> **Work task**: Go through the entries below and copy each line that holds the word "LiveData".

*** Data in this exercise

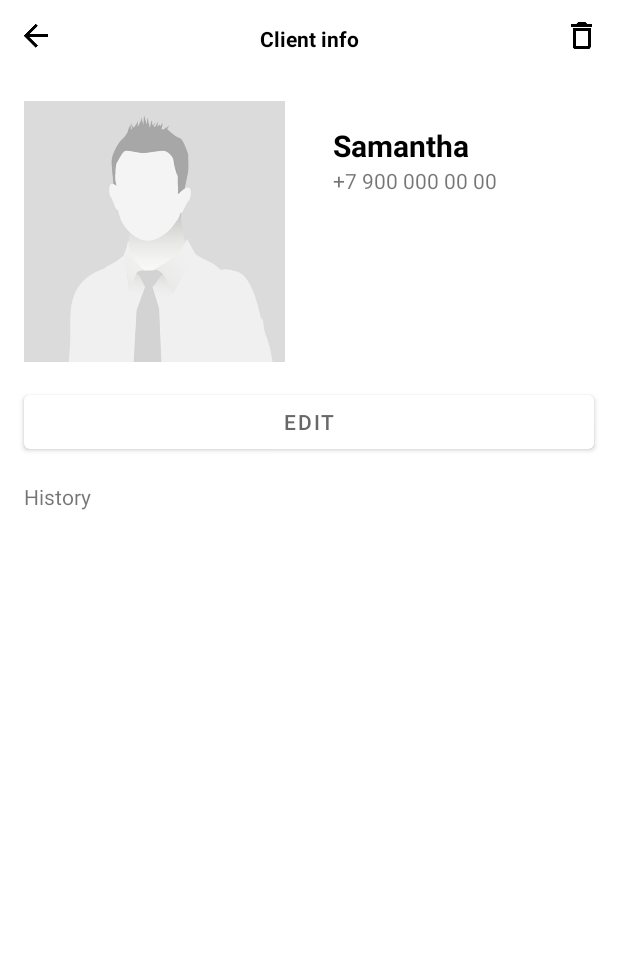
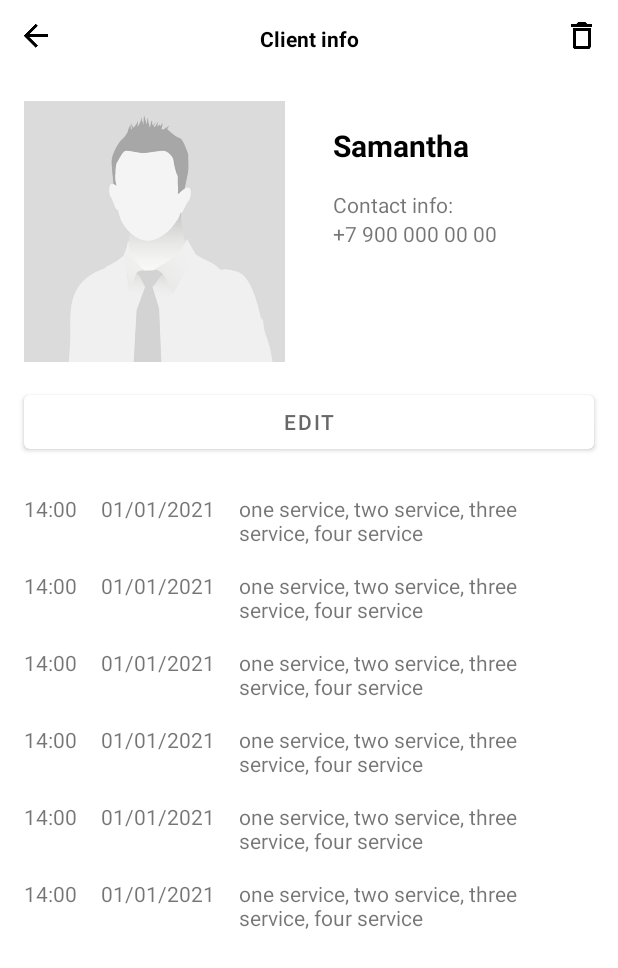
Before and after one commit to mnemo-me/Samantha, an Android app: the layout fragment_client_info.xml on its own in the app's theme, with its tools: preview values and no code run, on a phone screen of 412 x 824 dp. Shown: the top 968 px of the screen. Run offline under Robolectric (Android 15) with nearby library versions, the light colour scheme and no system bars.

Commit message:
- client appointments history

```diff
--- a/app/src/main/java/com/mnemo/samantha/domain/Appointment.kt
+++ b/app/src/main/java/com/mnemo/samantha/domain/Appointment.kt
@@ -8,7 +8,6 @@ const val APPOINTMENT_STATE_FREE = 0
 const val APPOINTMENT_STATE_BUSY = 1
 const val APPOINTMENT_STATE_OVERLAY = 2
 
-@Entity(tableName = "appointments_table")
 data class Appointment (
     var id: Long = 0L,
     var time: Int,
--- a/app/src/main/java/com/mnemo/samantha/repository/Repository.kt
+++ b/app/src/main/java/com/mnemo/samantha/repository/Repository.kt
@@ -143,6 +143,10 @@ class Repository {
         }
     }
 
+    fun getClientAppointments(clientId: Long) = Transformations.map(database.appointmentDAO.getClientAppointments(clientId)){
+        it.asDomainModel()
+    }
+
     suspend fun updateAppointmentState(appointmentId: Long, appointmentState: Int){
         withContext(Dispatchers.IO){
             database.appointmentDAO.updateAppointmentState(appointmentId, appointmentState)
--- a/app/src/main/java/com/mnemo/samantha/repository/database/dao/AppointmentDAO.kt
+++ b/app/src/main/java/com/mnemo/samantha/repository/database/dao/AppointmentDAO.kt
@@ -24,6 +24,9 @@ interface AppointmentDAO {
     @Query("UPDATE appointments_table SET client_id = :clientId, client_name = :clientName, client_phone_number = :clientPhoneNumber, services = :services, service_cost = :serviceCost, time_to_complete = :timeToComplete, state = :state WHERE id = :id")
     fun bookClient(id: Long, clientId: Long, clientName: String, clientPhoneNumber: String, services: List<DatabaseService>, serviceCost: Long, timeToComplete: Int, state: Int)
 
+    @Query("SELECT * FROM appointments_table WHERE client_id = :clientId ORDER BY id DESC")
+    fun getClientAppointments(clientId: Long) : LiveData<List<DatabaseAppointment>>
+
     @Query("UPDATE appointments_table SET client_id = null, client_name = null, client_phone_number = null, state = :state WHERE id = :id")
     fun updateAppointmentState(id: Long, state: Int)
 
--- a/app/src/main/java/com/mnemo/samantha/ui/clients/client_info/ClientInfoViewModel.kt
+++ b/app/src/main/java/com/mnemo/samantha/ui/clients/client_info/ClientInfoViewModel.kt
@@ -3,6 +3,7 @@ package com.mnemo.samantha.ui.clients.client_info
 import androidx.lifecycle.LiveData
 import androidx.lifecycle.ViewModel
 import com.mnemo.samantha.di.DaggerAppComponent
+import com.mnemo.samantha.domain.Appointment
 import com.mnemo.samantha.domain.Client
 import com.mnemo.samantha.repository.Repository
 import kotlinx.coroutines.*
@@ -14,6 +15,7 @@ class ClientInfoViewModel(val clientId: Long): ViewModel() {
     lateinit var repository: Repository
 
     val client : LiveData<Client>
+    val clientAppointments: LiveData<List<Appointment>>
 
     // Coroutines
     private var viewModelJob = Job()
@@ -23,6 +25,7 @@ class ClientInfoViewModel(val clientId: Long): ViewModel() {
         DaggerAppComponent.create().inject(this)
 
         client = repository.getClient(clientId)
+        clientAppointments = repository.getClientAppointments(clientId)
     }
 
     fun removeClient(){
--- /dev/null
+++ b/app/src/main/res/layout/client_appointment_history_item.xml
@@ -0,0 +1,50 @@
+<?xml version="1.0" encoding="utf-8"?>
+<layout xmlns:android="http://schemas.android.com/apk/res/android"
+    xmlns:app="http://schemas.android.com/apk/res-auto"
+    xmlns:tools="http://schemas.android.com/tools">
+
+    <data>
+        <variable
+            name="appointment"
+            type="com.mnemo.samantha.domain.Appointment" />
+    </data>
+
+    <androidx.constraintlayout.widget.ConstraintLayout
+        android:layout_width="match_parent"
+        android:layout_height="wrap_content"
+        android:paddingTop="@dimen/half_padding"
+        android:paddingBottom="@dimen/half_padding"
+        android:paddingStart="@dimen/default_padding"
+        android:paddingEnd="@dimen/default_padding">
+
+        <TextView
+            android:id="@+id/client_appointment_history_time"
+            android:layout_width="wrap_content"
+            android:layout_height="wrap_content"
+            app:layout_constraintStart_toStartOf="parent"
+            app:layout_constraintTop_toTopOf="parent"
+            app:setTime="@{appointment.time}"
+            tools:text="14:00"/>
+
+        <TextView
+            android:id="@+id/client_appointment_history_date"
+            android:layout_width="wrap_content"
+            android:layout_height="wrap_content"
+            android:layout_marginStart="@dimen/default_padding"
+            app:layout_constraintStart_toEndOf="@id/client_appointment_history_time"
+            app:layout_constraintTop_toTopOf="parent"
+            tools:text="01/01/2021"/>
+
+        <TextView
+            android:id="@+id/client_appointment_history_services"
+            android:layout_width="0dp"
+            android:layout_height="wrap_content"
+            android:layout_marginStart="@dimen/default_padding"
+            android:layout_marginEnd="@dimen/default_padding"
+            app:layout_constraintStart_toEndOf="@id/client_appointment_history_date"
+            app:layout_constraintEnd_toEndOf="parent"
+            app:layout_constraintTop_toTopOf="parent"
+            tools:text="one service, two service, three service, four service"/>
+
+    </androidx.constraintlayout.widget.ConstraintLayout>
+</layout>
--- a/app/src/main/res/layout/fragment_client_info.xml
+++ b/app/src/main/res/layout/fragment_client_info.xml
@@ -10,9 +10,13 @@
             type="com.mnemo.samantha.domain.Client" />
     </data>
 
+    <ScrollView
+        android:layout_width="match_parent"
+        android:layout_height="match_parent">
+
         <androidx.constraintlayout.widget.ConstraintLayout
             android:layout_width="match_parent"
-        android:layout_height="match_parent">
+            android:layout_height="wrap_content">
 
             <ImageView
                 android:id="@+id/client_info_back_button"
@@ -68,26 +72,44 @@
 
             <TextView
                 android:id="@+id/client_info_name"
-            android:layout_width="wrap_content"
+                android:layout_width="0dp"
                 android:layout_height="wrap_content"
                 android:textSize="20sp"
                 android:layout_marginStart="@dimen/default_padding"
+                android:layout_marginEnd="@dimen/default_padding"
+                android:ellipsize="end"
+                android:singleLine="true"
                 android:layout_marginTop="@dimen/default_padding"
                 app:layout_constraintTop_toTopOf="@id/client_info_avatar"
                 app:layout_constraintStart_toEndOf="@id/client_info_vertical_guideline"
-            app:layout_constraintBottom_toTopOf="@id/client_info_phone_number"
                 android:text="@{client.name}"
                 tools:text="Samantha"
                 android:textStyle="bold"
                 android:textColor="@color/black"/>
 
             <TextView
+                android:id="@+id/client_info_contact_info_text"
+                android:layout_width="0dp"
+                android:layout_height="wrap_content"
+                android:maxLines="1"
+                android:ellipsize="end"
+                android:layout_marginStart="@dimen/default_padding"
+                android:layout_marginEnd="@dimen/default_padding"
+                android:layout_marginTop="@dimen/default_padding"
+                app:layout_constraintStart_toEndOf="@id/client_info_vertical_guideline"
+                app:layout_constraintEnd_toEndOf="parent"
+                app:layout_constraintTop_toBottomOf="@id/client_info_name"
+                android:text="@string/contact_info"/>
+
+            <TextView
                 android:id="@+id/client_info_phone_number"
-            android:layout_width="wrap_content"
+                android:layout_width="0dp"
                 android:layout_height="wrap_content"
                 android:layout_marginStart="@dimen/default_padding"
+                android:layout_marginEnd="@dimen/default_padding"
+                android:singleLine="true"
                 app:layout_constraintStart_toEndOf="@id/client_info_vertical_guideline"
-            app:layout_constraintTop_toBottomOf="@id/client_info_name"
+                app:layout_constraintTop_toBottomOf="@id/client_info_contact_info_text"
                 android:text="@{client.phoneNumber}"
                 tools:text="+7 900 000 00 00"/>
 
@@ -106,15 +128,18 @@
                 android:text="@string/edit"/>
 
 
-        <TextView
-            android:layout_width="wrap_content"
+            <androidx.recyclerview.widget.RecyclerView
+                android:id="@+id/client_info_appointment_list"
+                android:layout_width="match_parent"
                 android:layout_height="wrap_content"
-            app:layout_constraintStart_toStartOf="parent"
+                android:layout_marginTop="@dimen/default_padding"
+                app:layoutManager="androidx.recyclerview.widget.LinearLayoutManager"
+                android:orientation="vertical"
                 app:layout_constraintTop_toBottomOf="@id/client_info_edit_button"
-            android:layout_marginTop="@dimen/default_padding"
-            android:layout_marginStart="@dimen/default_padding"
-            android:text="@string/history"/>
-
+                tools:listitem="@layout/client_appointment_history_item"
+                tools:itemCount="6"/>
 
         </androidx.constraintlayout.widget.ConstraintLayout>
+
+    </ScrollView>
 </layout>
```
Also changed, not shown: app/src/main/java/com/mnemo/samantha/ui/clients/client_info/ClientAppointmentHistoryAdapter.kt (added, +72 -0 lines), app/src/main/java/com/mnemo/samantha/ui/clients/client_info/ClientInfoFragment.kt (+11 -1 lines), app/src/main/java/com/mnemo/samantha/ui/BindingAdapters.kt (line endings or trailing spaces). Lines whose indentation alone changed are shown as unchanged.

******

> **Response to this task**:
+    fun getClientAppointments(clientId: Long) : LiveData<List<DatabaseAppointment>>
 import androidx.lifecycle.LiveData
     val client : LiveData<Client>
+    val clientAppointments: LiveData<List<Appointment>>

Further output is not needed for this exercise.